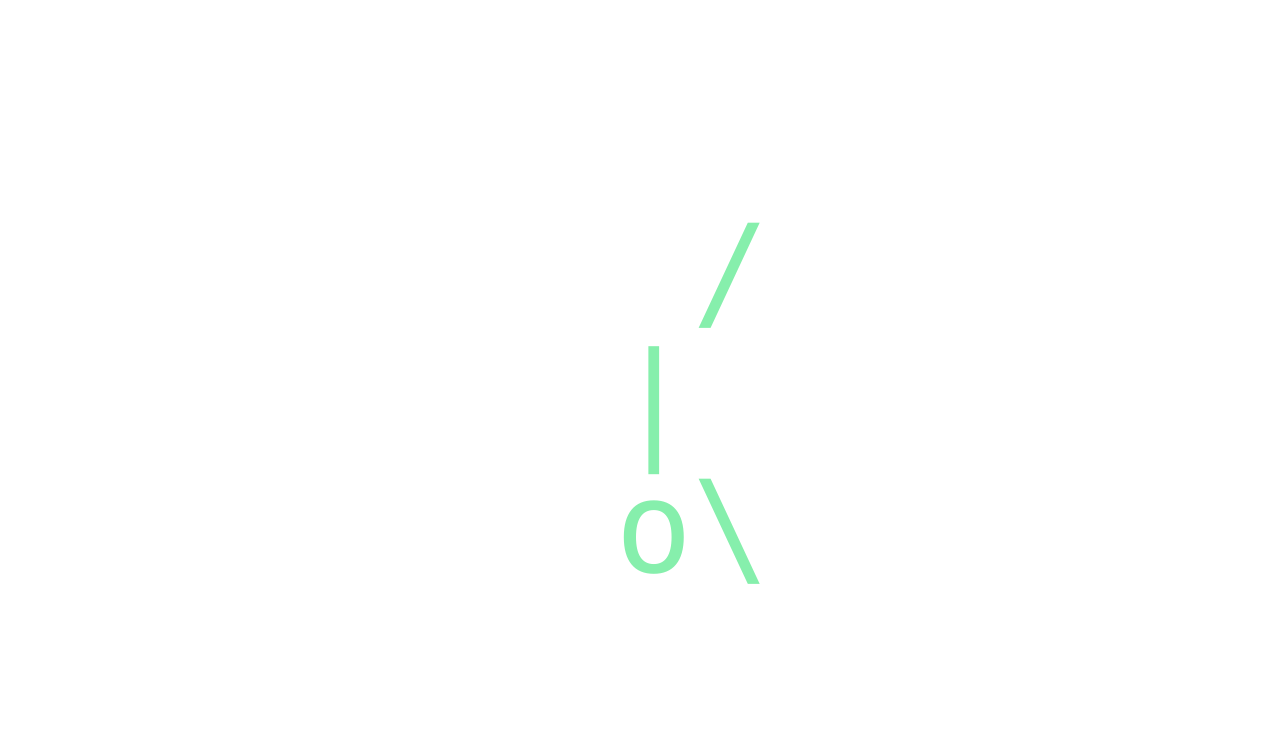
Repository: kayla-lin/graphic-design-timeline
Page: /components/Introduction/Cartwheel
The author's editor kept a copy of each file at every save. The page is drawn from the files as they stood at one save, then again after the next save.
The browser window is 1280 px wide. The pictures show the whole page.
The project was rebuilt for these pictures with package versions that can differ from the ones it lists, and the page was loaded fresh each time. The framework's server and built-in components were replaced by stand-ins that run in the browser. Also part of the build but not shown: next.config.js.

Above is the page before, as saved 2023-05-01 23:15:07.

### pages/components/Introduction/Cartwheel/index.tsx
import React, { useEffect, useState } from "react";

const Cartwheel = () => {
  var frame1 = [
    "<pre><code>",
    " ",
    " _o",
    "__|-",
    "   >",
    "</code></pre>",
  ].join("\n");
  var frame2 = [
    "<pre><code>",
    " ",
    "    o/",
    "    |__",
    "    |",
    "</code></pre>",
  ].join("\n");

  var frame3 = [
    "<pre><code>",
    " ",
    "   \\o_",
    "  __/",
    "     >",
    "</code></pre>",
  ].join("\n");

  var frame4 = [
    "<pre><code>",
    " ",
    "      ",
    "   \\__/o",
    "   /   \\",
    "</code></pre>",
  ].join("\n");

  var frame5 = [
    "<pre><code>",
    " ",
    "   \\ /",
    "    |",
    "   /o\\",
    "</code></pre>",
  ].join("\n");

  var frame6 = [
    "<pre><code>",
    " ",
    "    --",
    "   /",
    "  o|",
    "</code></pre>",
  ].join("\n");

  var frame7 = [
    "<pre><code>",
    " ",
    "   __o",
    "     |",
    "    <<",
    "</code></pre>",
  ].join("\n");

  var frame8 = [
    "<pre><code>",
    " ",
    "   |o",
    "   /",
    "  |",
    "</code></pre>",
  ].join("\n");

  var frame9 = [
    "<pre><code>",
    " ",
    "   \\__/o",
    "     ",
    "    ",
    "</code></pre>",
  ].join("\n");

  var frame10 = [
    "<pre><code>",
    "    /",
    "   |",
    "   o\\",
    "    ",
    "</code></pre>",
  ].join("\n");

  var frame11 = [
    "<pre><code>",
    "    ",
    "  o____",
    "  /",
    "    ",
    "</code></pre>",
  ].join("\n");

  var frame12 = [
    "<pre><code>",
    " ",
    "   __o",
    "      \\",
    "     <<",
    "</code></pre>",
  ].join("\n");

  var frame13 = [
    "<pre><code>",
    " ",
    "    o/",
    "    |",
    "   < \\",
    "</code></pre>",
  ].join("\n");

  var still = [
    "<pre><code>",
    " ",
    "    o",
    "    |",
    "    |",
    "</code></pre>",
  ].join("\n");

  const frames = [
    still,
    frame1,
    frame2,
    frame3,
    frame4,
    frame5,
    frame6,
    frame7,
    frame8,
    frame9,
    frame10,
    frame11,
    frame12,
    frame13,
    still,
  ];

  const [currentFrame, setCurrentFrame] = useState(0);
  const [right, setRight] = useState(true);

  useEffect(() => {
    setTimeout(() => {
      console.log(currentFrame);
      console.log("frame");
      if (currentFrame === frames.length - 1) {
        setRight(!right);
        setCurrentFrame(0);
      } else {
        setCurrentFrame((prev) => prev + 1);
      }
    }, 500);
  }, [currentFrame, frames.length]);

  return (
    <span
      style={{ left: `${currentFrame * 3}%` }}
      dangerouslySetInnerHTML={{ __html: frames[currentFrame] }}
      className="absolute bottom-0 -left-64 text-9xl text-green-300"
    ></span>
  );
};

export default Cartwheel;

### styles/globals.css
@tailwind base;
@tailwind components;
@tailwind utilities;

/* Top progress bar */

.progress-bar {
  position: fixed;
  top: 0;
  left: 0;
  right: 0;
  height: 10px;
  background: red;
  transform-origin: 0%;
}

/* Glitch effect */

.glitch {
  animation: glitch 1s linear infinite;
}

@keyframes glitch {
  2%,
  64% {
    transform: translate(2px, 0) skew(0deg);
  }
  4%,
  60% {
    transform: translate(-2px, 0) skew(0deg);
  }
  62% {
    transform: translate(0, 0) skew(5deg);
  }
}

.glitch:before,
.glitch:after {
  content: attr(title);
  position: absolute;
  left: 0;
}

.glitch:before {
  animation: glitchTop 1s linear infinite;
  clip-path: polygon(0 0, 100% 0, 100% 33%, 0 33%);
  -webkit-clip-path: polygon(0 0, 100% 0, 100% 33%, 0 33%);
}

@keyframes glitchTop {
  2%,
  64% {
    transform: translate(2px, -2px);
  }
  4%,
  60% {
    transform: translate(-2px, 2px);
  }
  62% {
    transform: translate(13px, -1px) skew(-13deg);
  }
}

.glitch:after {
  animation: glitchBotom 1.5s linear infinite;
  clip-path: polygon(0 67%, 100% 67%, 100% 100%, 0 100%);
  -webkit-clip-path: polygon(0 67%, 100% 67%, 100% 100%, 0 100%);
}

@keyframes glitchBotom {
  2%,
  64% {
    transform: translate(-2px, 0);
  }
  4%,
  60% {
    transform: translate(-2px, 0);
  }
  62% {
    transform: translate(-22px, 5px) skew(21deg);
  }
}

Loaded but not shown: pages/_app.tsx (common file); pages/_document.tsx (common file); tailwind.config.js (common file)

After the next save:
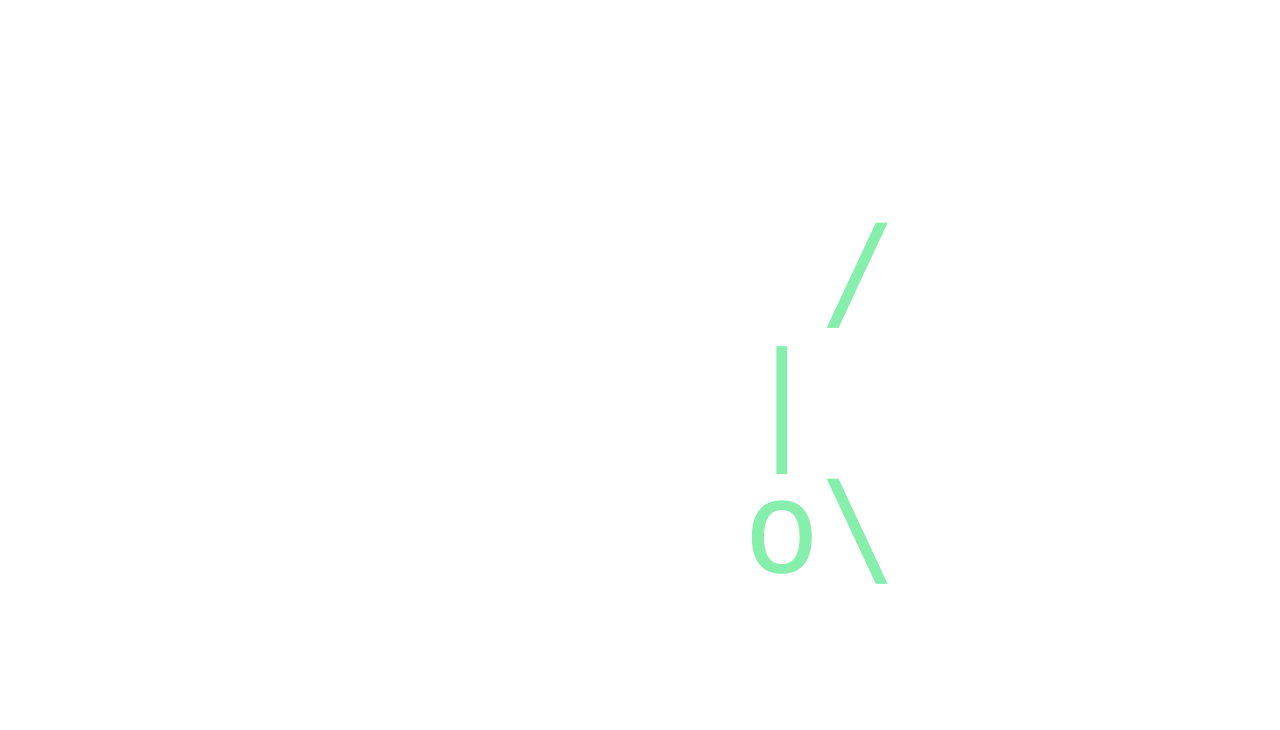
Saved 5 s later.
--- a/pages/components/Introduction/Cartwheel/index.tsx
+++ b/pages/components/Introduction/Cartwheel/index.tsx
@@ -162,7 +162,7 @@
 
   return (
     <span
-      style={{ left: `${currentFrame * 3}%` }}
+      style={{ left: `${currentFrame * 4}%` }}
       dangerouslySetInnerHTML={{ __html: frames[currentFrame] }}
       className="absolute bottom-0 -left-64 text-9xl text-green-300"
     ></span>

- [Work to be completed]: Your copy of the data above should match it exactly, apart from the images.

- [Response]:
Repository: kayla-lin/graphic-design-timeline
Page: /components/Introduction/Cartwheel
The author's editor kept a copy of each file at every save. The page is drawn from the files as they stood at one save, then again after the next save.
The browser window is 1280 px wide. The pictures show the whole page.
The project was rebuilt for these pictures with package versions that can differ from the ones it lists, and the page was loaded fresh each time. The framework's server and built-in components were replaced by stand-ins that run in the browser. Also part of the build but not shown: next.config.js.

Above is the page before, as saved 2023-05-01 23:15:07.

### pages/components/Introduction/Cartwheel/index.tsx
import React, { useEffect, useState } from "react";

const Cartwheel = () => {
  var frame1 = [
    "<pre><code>",
    " ",
    " _o",
    "__|-",
    "   >",
    "</code></pre>",
  ].join("\n");
  var frame2 = [
    "<pre><code>",
    " ",
    "    o/",
    "    |__",
    "    |",
    "</code></pre>",
  ].join("\n");

  var frame3 = [
    "<pre><code>",
    " ",
    "   \\o_",
    "  __/",
    "     >",
    "</code></pre>",
  ].join("\n");

  var frame4 = [
    "<pre><code>",
    " ",
    "      ",
    "   \\__/o",
    "   /   \\",
    "</code></pre>",
  ].join("\n");

  var frame5 = [
    "<pre><code>",
    " ",
    "   \\ /",
    "    |",
    "   /o\\",
    "</code></pre>",
  ].join("\n");

  var frame6 = [
    "<pre><code>",
    " ",
    "    --",
    "   /",
    "  o|",
    "</code></pre>",
  ].join("\n");

  var frame7 = [
    "<pre><code>",
    " ",
    "   __o",
    "     |",
    "    <<",
    "</code></pre>",
  ].join("\n");

  var frame8 = [
    "<pre><code>",
    " ",
    "   |o",
    "   /",
    "  |",
    "</code></pre>",
  ].join("\n");

  var frame9 = [
    "<pre><code>",
    " ",
    "   \\__/o",
    "     ",
    "    ",
    "</code></pre>",
  ].join("\n");

  var frame10 = [
    "<pre><code>",
    "    /",
    "   |",
    "   o\\",
    "    ",
    "</code></pre>",
  ].join("\n");

  var frame11 = [
    "<pre><code>",
    "    ",
    "  o____",
    "  /",
    "    ",
    "</code></pre>",
  ].join("\n");

  var frame12 = [
    "<pre><code>",
    " ",
    "   __o",
    "      \\",
    "     <<",
    "</code></pre>",
  ].join("\n");

  var frame13 = [
    "<pre><code>",
    " ",
    "    o/",
    "    |",
    "   < \\",
    "</code></pre>",
  ].join("\n");

  var still = [
    "<pre><code>",
    " ",
    "    o",
    "    |",
    "    |",
    "</code></pre>",
  ].join("\n");

  const frames = [
    still,
    frame1,
    frame2,
    frame3,
    frame4,
    frame5,
    frame6,
    frame7,
    frame8,
    frame9,
    frame10,
    frame11,
    frame12,
    frame13,
    still,
  ];

  const [currentFrame, setCurrentFrame] = useState(0);
  const [right, setRight] = useState(true);

  useEffect(() => {
    setTimeout(() => {
      console.log(currentFrame);
      console.log("frame");
      if (currentFrame === frames.length - 1) {
        setRight(!right);
        setCurrentFrame(0);
      } else {
        setCurrentFrame((prev) => prev + 1);
      }
    }, 500);
  }, [currentFrame, frames.length]);

  return (
    <span
      style={{ left: `${currentFrame * 3}%` }}
      dangerouslySetInnerHTML={{ __html: frames[currentFrame] }}
      className="absolute bottom-0 -left-64 text-9xl text-green-300"
    ></span>
  );
};

export default Cartwheel;

### styles/globals.css
@tailwind base;
@tailwind components;
@tailwind utilities;

/* Top progress bar */

.progress-bar {
  position: fixed;
  top: 0;
  left: 0;
  right: 0;
  height: 10px;
  background: red;
  transform-origin: 0%;
}

/* Glitch effect */

.glitch {
  animation: glitch 1s linear infinite;
}

@keyframes glitch {
  2%,
  64% {
    transform: translate(2px, 0) skew(0deg);
  }
  4%,
  60% {
    transform: translate(-2px, 0) skew(0deg);
  }
  62% {
    transform: translate(0, 0) skew(5deg);
  }
}

.glitch:before,
.glitch:after {
  content: attr(title);
  position: absolute;
  left: 0;
}

.glitch:before {
  animation: glitchTop 1s linear infinite;
  clip-path: polygon(0 0, 100% 0, 100% 33%, 0 33%);
  -webkit-clip-path: polygon(0 0, 100% 0, 100% 33%, 0 33%);
}

@keyframes glitchTop {
  2%,
  64% {
    transform: translate(2px, -2px);
  }
  4%,
  60% {
    transform: translate(-2px, 2px);
  }
  62% {
    transform: translate(13px, -1px) skew(-13deg);
  }
}

.glitch:after {
  animation: glitchBotom 1.5s linear infinite;
  clip-path: polygon(0 67%, 100% 67%, 100% 100%, 0 100%);
  -webkit-clip-path: polygon(0 67%, 100% 67%, 100% 100%, 0 100%);
}

@keyframes glitchBotom {
  2%,
  64% {
    transform: translate(-2px, 0);
  }
  4%,
  60% {
    transform: translate(-2px, 0);
  }
  62% {
    transform: translate(-22px, 5px) skew(21deg);
  }
}

Loaded but not shown: pages/_app.tsx (common file); pages/_document.tsx (common file); tailwind.config.js (common file)

After the next save:
Saved 5 s later.
--- a/pages/components/Introduction/Cartwheel/index.tsx
+++ b/pages/components/Introduction/Cartwheel/index.tsx
@@ -162,7 +162,7 @@
 
   return (
     <span
-      style={{ left: `${currentFrame * 3}%` }}
+      style={{ left: `${currentFrame * 4}%` }}
       dangerouslySetInnerHTML={{ __html: frames[currentFrame] }}
       className="absolute bottom-0 -left-64 text-9xl text-green-300"
     ></span>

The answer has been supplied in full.